Products of electrolysis

When ions reach an electrode, they gain or lose electrons. As a result, they form atoms or molecules of elements:

  • positive ions gain electrons from the negatively charged cathode
  • negative ions lose electrons at the positively charged anode

Molten lead bromide, PbBr2(l), is an electrolyte. During electrolysis:

  • Pb2+ ions gain electrons at the cathode and become Pb atoms
  • Br- ions lose electrons at the anode and become Br atoms, which pair up to form Br2 molecules

Lead forms at the negative electrode and bromine forms at the positive electrode.

The half equations for the reactions are (higher tier):

At the cathode: Pb2+ + 2e- → Pb

At the anode: 2Br- → Br2 + 2e-

A silvery grey liquid will form at the cathode (molten lead) though this is difficult to see as it will sink to the bottom as it is denser than the electrolyte.

A red-brown gas will be produced at the anode (bromine gas – formed as a gas due to the heat).

Lead bromideLead and bromine form during the electrolysis of molten lead bromide


Predict the products of electrolysis of molten calcium chloride.

Positively charged calcium ions move to the negative electrode.

Here, they gain electrons to form calcium atoms, so calcium is formed at the negative electrode.

Negatively charged chloride ions move to the positive electrode.
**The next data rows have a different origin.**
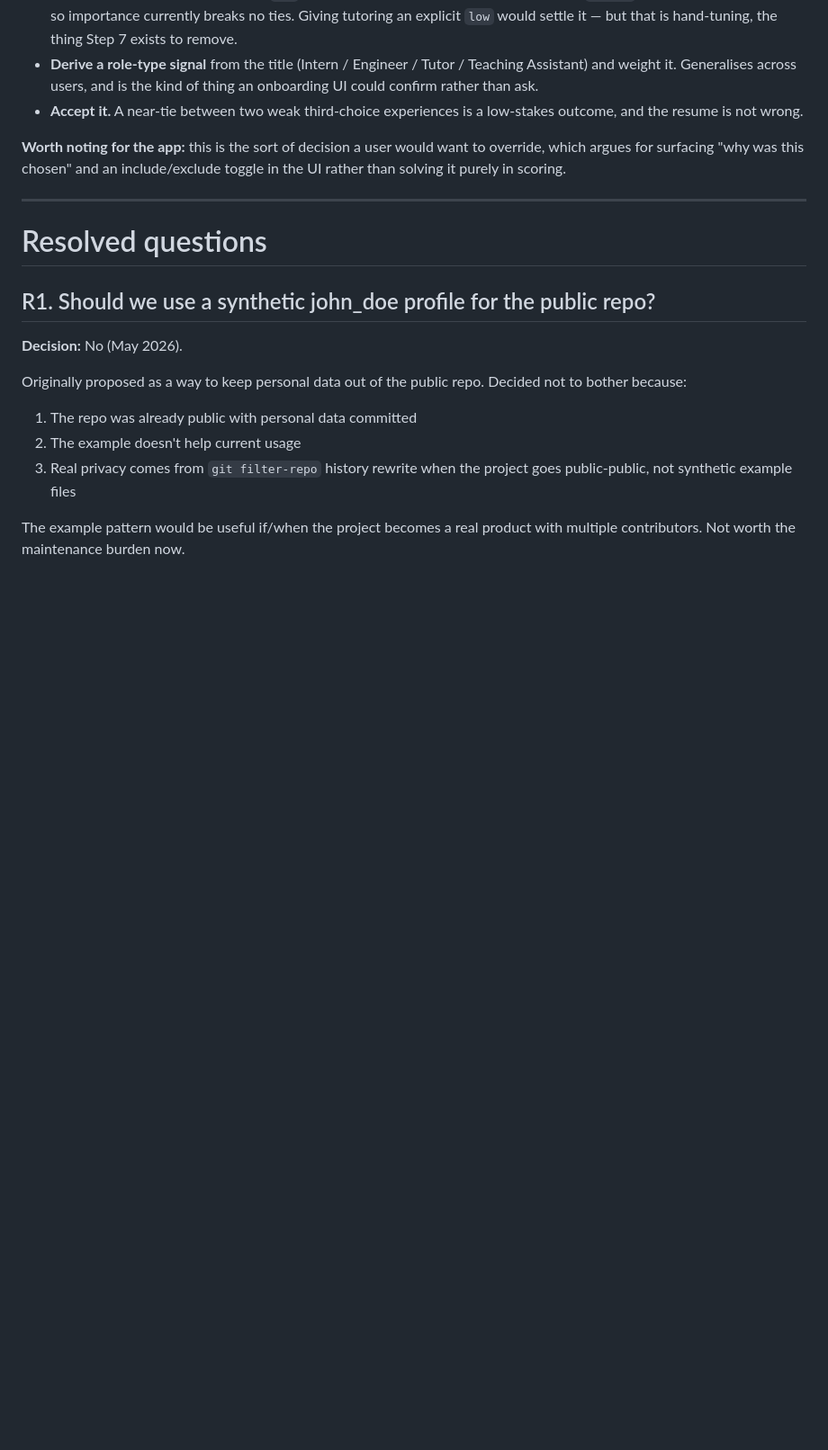
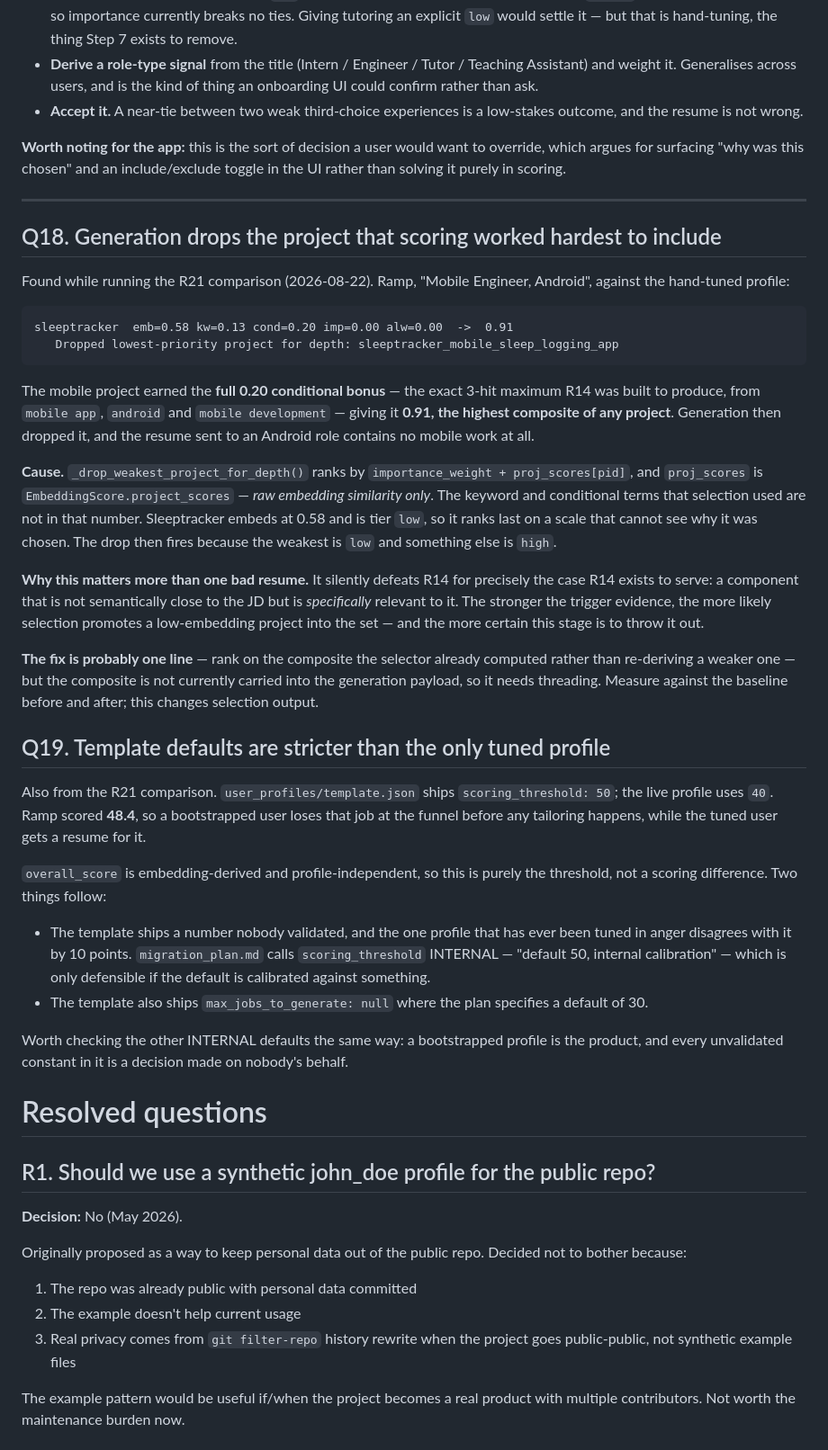
Before and after one commit to YashPathak1446/jobscout, a Markdown page: known_questions.md, the part around the change. Shown at 90% size. GitHub-like rendering; blank space fills up the shorter version.

Commit message:
docs: two findings from the R21 comparison run (Q18, Q19)

````diff
--- a/known_questions.md
+++ b/known_questions.md
@@ -859,6 +859,62 @@ to override, which argues for surfacing "why was this chosen" and an
 include/exclude toggle in the UI rather than solving it purely in scoring.
 
 ---
+
+## Q18. Generation drops the project that scoring worked hardest to include
+
+Found while running the R21 comparison (2026-08-22). Ramp, "Mobile Engineer,
+Android", against the hand-tuned profile:
+
+```
+sleeptracker  emb=0.58 kw=0.13 cond=0.20 imp=0.00 alw=0.00  ->  0.91
+   Dropped lowest-priority project for depth: sleeptracker_mobile_sleep_logging_app
+```
+
+The mobile project earned the **full 0.20 conditional bonus** — the exact
+3-hit maximum R14 was built to produce, from `mobile app`, `android` and
+`mobile development` — giving it **0.91, the highest composite of any
+project**. Generation then dropped it, and the resume sent to an Android role
+contains no mobile work at all.
+
+**Cause.** `_drop_weakest_project_for_depth()` ranks by
+`importance_weight + proj_scores[pid]`, and `proj_scores` is
+`EmbeddingScore.project_scores` — *raw embedding similarity only*. The keyword
+and conditional terms that selection used are not in that number. Sleeptracker
+embeds at 0.58 and is tier `low`, so it ranks last on a scale that cannot see
+why it was chosen. The drop then fires because the weakest is `low` and
+something else is `high`.
+
+**Why this matters more than one bad resume.** It silently defeats R14 for
+precisely the case R14 exists to serve: a component that is not semantically
+close to the JD but is *specifically* relevant to it. The stronger the
+trigger evidence, the more likely selection promotes a low-embedding project
+into the set — and the more certain this stage is to throw it out.
+
+**The fix is probably one line** — rank on the composite the selector already
+computed rather than re-deriving a weaker one — but the composite is not
+currently carried into the generation payload, so it needs threading. Measure
+against the baseline before and after; this changes selection output.
+
+## Q19. Template defaults are stricter than the only tuned profile
+
+Also from the R21 comparison. `user_profiles/template.json` ships
+`scoring_threshold: 50`; the live profile uses `40`. Ramp scored **48.4**, so
+a bootstrapped user loses that job at the funnel before any tailoring happens,
+while the tuned user gets a resume for it.
+
+`overall_score` is embedding-derived and profile-independent, so this is
+purely the threshold, not a scoring difference. Two things follow:
+
+- The template ships a number nobody validated, and the one profile that has
+  ever been tuned in anger disagrees with it by 10 points. `migration_plan.md`
+  calls `scoring_threshold` INTERNAL — "default 50, internal calibration" —
+  which is only defensible if the default is calibrated against something.
+- The template also ships `max_jobs_to_generate: null` where the plan
+  specifies a default of 30.
+
+Worth checking the other INTERNAL defaults the same way: a bootstrapped
+profile is the product, and every unvalidated constant in it is a decision
+made on nobody's behalf.
 
 # Resolved questions
 
````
Here, they lose electrons to form chlorine atoms.

The atoms join up in pairs to form Cl2 molecules, so chlorine gas is formed at the positive electrode.

During the electrolysis of molten salts, a metal forms at the cathode and a non-metal forms at the anode.

Predict the products of electrolysis of molten aluminium oxide.

Aluminium will form at the negative electrode and oxygen will form at the positive electrode.